Dr Chris Muellerleile
Globalisation, Education & Social Futures
Time: 1:30 - 3pm
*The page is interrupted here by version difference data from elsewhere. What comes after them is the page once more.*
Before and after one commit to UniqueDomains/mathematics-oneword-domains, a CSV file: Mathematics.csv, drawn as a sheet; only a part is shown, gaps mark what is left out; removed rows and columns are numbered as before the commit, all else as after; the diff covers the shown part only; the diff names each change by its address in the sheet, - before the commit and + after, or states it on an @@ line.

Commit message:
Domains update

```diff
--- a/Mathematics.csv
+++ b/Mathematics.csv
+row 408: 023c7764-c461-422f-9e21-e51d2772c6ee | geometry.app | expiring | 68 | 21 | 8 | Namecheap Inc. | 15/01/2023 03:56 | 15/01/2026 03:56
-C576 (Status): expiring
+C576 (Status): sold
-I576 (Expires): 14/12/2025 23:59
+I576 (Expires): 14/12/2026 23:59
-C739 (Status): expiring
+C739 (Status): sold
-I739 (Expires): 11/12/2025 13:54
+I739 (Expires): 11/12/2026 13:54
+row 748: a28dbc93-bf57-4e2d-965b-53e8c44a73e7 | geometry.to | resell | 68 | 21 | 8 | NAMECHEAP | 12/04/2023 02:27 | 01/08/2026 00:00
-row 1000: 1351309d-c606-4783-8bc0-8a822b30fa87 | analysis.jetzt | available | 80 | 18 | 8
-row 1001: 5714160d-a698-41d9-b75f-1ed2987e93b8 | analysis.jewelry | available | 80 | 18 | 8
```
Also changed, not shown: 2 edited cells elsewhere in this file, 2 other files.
This paper makes the case that despite the attention it receives, open access journal publishing is only one small component of a larger dynamic of openness surrounding academic knowledge production. Most importantly the paper argues that the context—or medium—that open access articles, and more importantly data about all journal articles, are dependent upon to become useful and meaningful is quickly being economized by for- profit publishers. Despite the belief of many academic researchers and curators of journals that this is an economy based on the content—or use value—of research articles, this emergent economy is largely based on exchange values, which has a different social and spatial constitution. This new economy is highly digitized, filtered and framed by for-profit firms, and constituted by new spaces of assessment, metrics, comparison, and competition. This paper offers a brief overview of the open access publishing landscape, explores some of the emerging strategies of academics and publishers given the transition to open access, and finally presents a brief case study of Elsevier, the largest of the for-profit academic publishers. It suggests that Elsevier is one step ahead of the open access game in the ways it is developing expertise and capacity as a science, academic, and university data aggregator. In all of this Elsevier, along with the other publishing conglomerates, is constructing a new global economy of academic assessment and competition, much of which is based on the very real, but nevertheless derivative value of academic research and academic journals. It concludes by questioning whether running headlong into the world of openness is actually a counter-productive move for academics and academic institutions that seek to produce high-quality, intellectually meaningful, and socially impactful knowledge.